I am naturally technophobic; I avoided the computer classes that started just as I was entering high school, preferring to focus on more useful fare like British Tradition. (So glad I at least forced myself to sweat through my O.P. tops in the somewhat related typing class, which proved to be the most useful course I ever took.) Therefore, when I decided I should launch a blog to keep my writing skills from rusting over and to add my voice to the world, it was a challenge for me to figure out how to create one, and what it should or could be.
The first blogs I remember seeing were Towleroad and Page Six Six Six aka Perez Hilton, and I didn't even totally grasp how to read them at first. Visually, it was confusing. Content-wise, I of course cottoned to Towleroad, but Perez made me queasy — how were so many typos okay? (How are so many typos okay to this day for TMZ?)
I can still remember the joy I felt when I figured out how to post, how to upload an image and how to embed a video. I remember every time a post blew up, bringing in hits and new readers. I remember the longtime commenters, the trolls, the (not-exaggerating) stalkers, the anti-gay gays, the friends I met in person after they discovered my blog, the spam and the never-ending (and validating!) pitches and free tickets and photographers' snaps of half- or all-naked male models that I was sent and told to use at my discretion.

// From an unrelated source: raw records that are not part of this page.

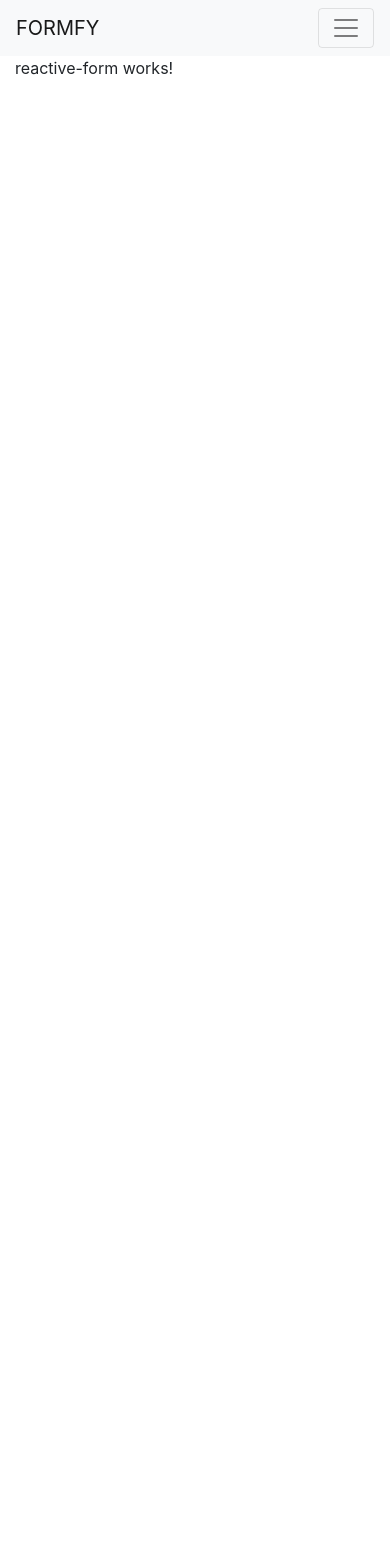
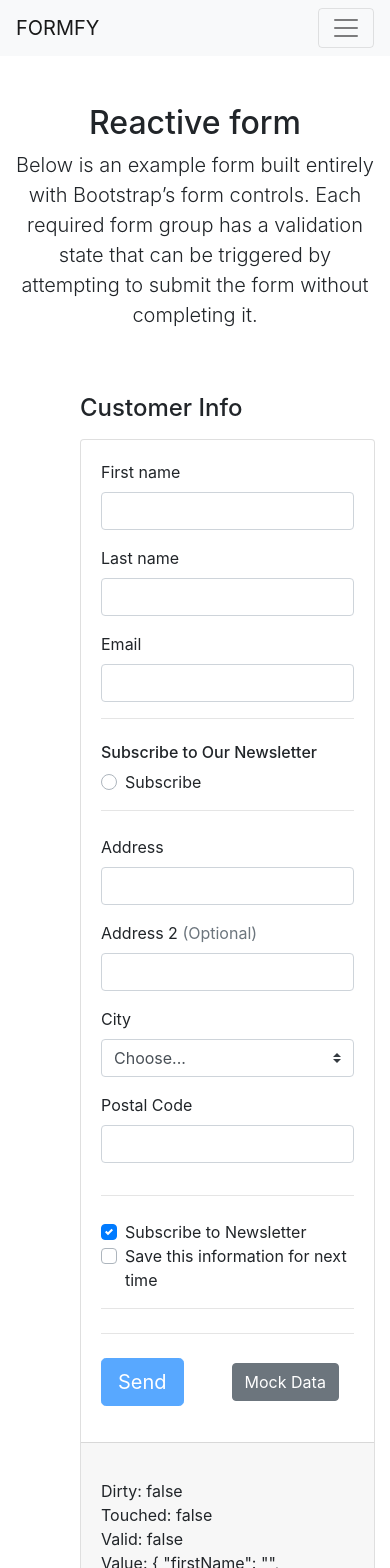
Before and after one commit to joegitau/angular-formfy, an Angular app: page /reactive-forms in a window 390 px wide. Shown: the top 1568 px of the page. Before the commit the page ends 844 px from the top, so only its background shows below. Built offline with nearby package versions, Linux system fonts and the light colour scheme.

Commit message:
sending form details in reactive-forms page

```diff
--- /dev/null
+++ b/src/app/customer.ts
@@ -0,0 +1,13 @@
+export class Customer {
+  constructor(
+    public firstName: string,
+    public lastName: string,
+    public email: string,
+    public sendNewsletter = false,
+    public addressType = "home",
+    public address?: string,
+    public address2?: string,
+    public city?: string,
+    public postalCode?: string
+  ) {}
+}
--- a/src/app/reactive-form/reactive-form.component.html
+++ b/src/app/reactive-form/reactive-form.component.html
@@ -1 +1,115 @@
-<p>reactive-form works!</p>
+<div class="py-5 text-center">
+  <h2>Reactive form</h2>
+  <p class="lead">Below is an example form built entirely with Bootstrap’s form controls. Each required form group has a
+    validation state that can be triggered by attempting to submit the form without completing it.</p>
+</div>
+<div class="row">
+  <div class="col-md-8 offset-2 mb-5">
+    <h4 class="mb-3">Customer Info</h4>
+    <div class="card">
+      <div class="card-body">
+        <form [formGroup]='customerForm' (ngSubmit)='save()' novalidate>
+          <div class="row">
+            <div class="col-md-6 mb-3">
+              <label for="firstName">First name</label>
+              <input type="text" class="form-control" formControlName="firstName" minlength="3" required
+                [ngClass]="{'is-invalid' : (customerForm.get('firstName').touched || customerForm.get('firstName').dirty) && !customerForm.get('firstName').valid }">
+              <div class="invalid-feedback">
+                <span *ngIf="customerForm.get('firstName').errors?.required">First name is required</span>
+                <span *ngIf="customerForm.get('firstName').errors?.minlength">First name must be longer than 3
+                  characters</span>
+              </div>
+            </div>
+            <div class="col-md-6 mb-3">
+              <label for="lastName">Last name</label>
+              <input type="text" class="form-control" formControlName="lastName" minlength="3" required
+                [ngClass]="{'is-invalid' : (customerForm.get('lastName').touched || customerForm.get('lastName').dirty) && !customerForm.get('lastName').valid }">
+              <div class="invalid-feedback">
+                <span *ngIf="customerForm.get('lastName').errors?.required">Last name is required</span>
+                <span *ngIf="customerForm.get('lastName').errors?.minlength">last name must be longer than 3
+                  characters</span>
+              </div>
+            </div>
+          </div>
+
+          <div class="mb-3">
+            <label for="email">Email</label>
+            <input type="email" class="form-control" formControlName="email">
+            <div class="invalid-feedback">
+              Please enter a valid email address for shipping updates.
+            </div>
+          </div>
+          <hr class="mb-4">
+          <h6 class="mb">Subscribe to Our Newsletter</h6>
+          <div class="mb-3">
+            <div class="custom-control custom-radio">
+              <input type="radio" class="custom-control-input" formControlName='sendNewsletter'>
+              <label class="custom-control-label">Subscribe</label>
+            </div>
+          </div>
+          <hr class="mb-4">
+
+          <div class="mb-3">
+            <label for="address">Address</label>
+            <input type="text" class="form-control" formControlName="address" required [ngClass]="{'is-invalid' : (customerForm.get('address').touched || customerForm.get('address').dirty) &&
+            !customerForm.get('address').valid }">
+            <div class="invalid-feedback">
+              <div class="invalid-feedback">
+                <span *ngIf="customerForm.get('address').errors?.required">Address is required</span>
+              </div>
+            </div>
+          </div>
+
+          <div class="mb-3">
+            <label for="address2">Address 2 <span class="text-muted">(Optional)</span></label>
+            <input type="text" class="form-control" formControlName="address2">
+          </div>
+
+          <div class="row">
+            <div class="col-md-5 mb-3">
+              <label for="country">City</label>
+              <select class="custom-select d-block w-100" formControlName="city">
+                <option value="">Choose...</option>
+                <option>Helsinki</option>
+                <option>Vantaa</option>
+                <option>Espoo</option>
+              </select>
+              <div class="invalid-feedback">
+                Please select a valid city.
+              </div>
+            </div>
+            <div class="col-md-3 mb-3">
+              <label for="zip">Postal Code</label>
+              <input type="text" class="form-control" formControlName="postalCode" minlength="4" required [ngClass]="{'is-invalid' : (customerForm.get('city').touched || customerForm.get('city').dirty) &&
+              !customerForm.get('city').valid }">
+              <div class="invalid-feedback">
+                <span *ngIf="customerForm.get('address').errors?.required">Postal code is required</span>
+                <span *ngIf="customerForm.get('address').errors?.minlength">Postal code is not valid</span>
+              </div>
+            </div>
+          </div>
+          <hr class="mb-4">
+          <div class="custom-control custom-checkbox">
+            <input type="checkbox" class="custom-control-input" formControlName="sendNewsletter">
+            <label class="custom-control-label" for="same-address">Subscribe to Newsletter</label>
+          </div>
+          <div class="custom-control custom-checkbox">
+            <input type="checkbox" class="custom-control-input">
+            <label class="custom-control-label" for="save-info">Save this information for next time</label>
+          </div>
+          <hr class="mb-4">
+          <hr class="mb-4">
+          <button class="btn btn-primary btn-lg" type="submit" [disabled]='!customerForm.valid'
+            [title]=" customerForm.valid ? 'Save Customer Info' : 'Customer Info is not Valid' ">Send</button>
+          <button class="btn btn-secondary ml-5" type="button" (click)='mockData()'>Mock Data</button>
+        </form>
+      </div>
+      <div class="card-footer mt-3">
+        <br>Dirty: {{ customerForm.dirty }}
+        <br>Touched: {{ customerForm.touched }}
+        <br>Valid: {{ customerForm.valid }}
+        <br>Value: {{ customerForm.value | json }}
+      </div>
+    </div>
+  </div>
+</div>
--- a/src/app/reactive-form/reactive-form.component.ts
+++ b/src/app/reactive-form/reactive-form.component.ts
@@ -1,15 +1,41 @@
-import { Component, OnInit } from '@angular/core';
+import { Component, OnInit } from "@angular/core";
+import { FormGroup, FormBuilder } from "@angular/forms";
+
+import { Customer } from "../customer";
 
 @Component({
-  selector: 'app-reactive-form',
-  templateUrl: './reactive-form.component.html',
-  styleUrls: ['./reactive-form.component.scss']
+  selector: "app-reactive-form",
+  templateUrl: "./reactive-form.component.html",
+  styleUrls: ["./reactive-form.component.scss"]
 })
 export class ReactiveFormComponent implements OnInit {
+  customerForm: FormGroup;
+  customer = new Customer();
 
-  constructor() { }
+  constructor(private fb: FormBuilder) {}
 
   ngOnInit() {
+    this.customerForm = this.fb.group({
+      firstName: "",
+      lastName: "",
+      email: "",
+      address: "",
+      address2: "",
+      city: "",
+      postalCode: "",
+      sendNewsletter: true
+    });
   }
 
+  save() {
+    console.log(this.customerForm);
+    console.log("Saved: " + JSON.stringify(this.customerForm.value));
+  }
+
+  mockData(): void {
+    this.customerForm.patchValue({
+      firstName: "Joseph",
+      lastName: "Karanja"
+    });
+  }
 }
```
Also changed, not shown: src/app/app.module.ts (+7 -1 lines).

I've used it to show off my humor (both high and low), to flaunt my obsessions, to reality-test my sexual diversions and perversions, to laud the art I love, to lash out against the enemies of gay people and to broadcast my admiration for Madonna. Unfortunately, I've also had to spend time debating a long list of pathetically time-worn topics, everything from what free speech is, whether gay people should be expected to be liberal, why people who do not identify as racists can still do racist things, why it's okay to take photographs of people in public without their permission, why flamboyant gay people are not why homophobes hate us and many more. It gets exhausting, and I think it's a microcosm of why people get very concerned about their lawns as they age — they're sick and tired of engaging in the same debates over and over with new cycles of citizens.
I've used my blog to help me gather Kickstarter funds for my Encyclopedia Madonnica: 20th Anniversary Edition, and I will also shortly be announcing how to order my next book, MLVC60. It was very helpful in raising money for Boy Culture: The Series (which is shot and will soon be edited).
In spite of all these things, positive and negative, the blog has faced and continues to face some serious existential challenges. I was once part of a blogging network, earning a small but worthwhile amount of money each month from Google and other ads. Because I've always kept things on the verge of racy, this led to my expulsion from that network, and to a ridiculously unfair banning by Google AdSense that was, in part, the fault of my not being forwarded the exact image Google objected to, resulting in the image staying up for over a year. By the time I'd removed it, Google AdSense had apparently lifetime-banned me — and there is no way to get any representative to explain why or to offer any insight as to whether making changes could lead to my being welcomed back. Losing that sum of money every month year after year has been a drain, and it doesn't help that I still encounter people who earnestly believe this blog is my day job and primary means of support.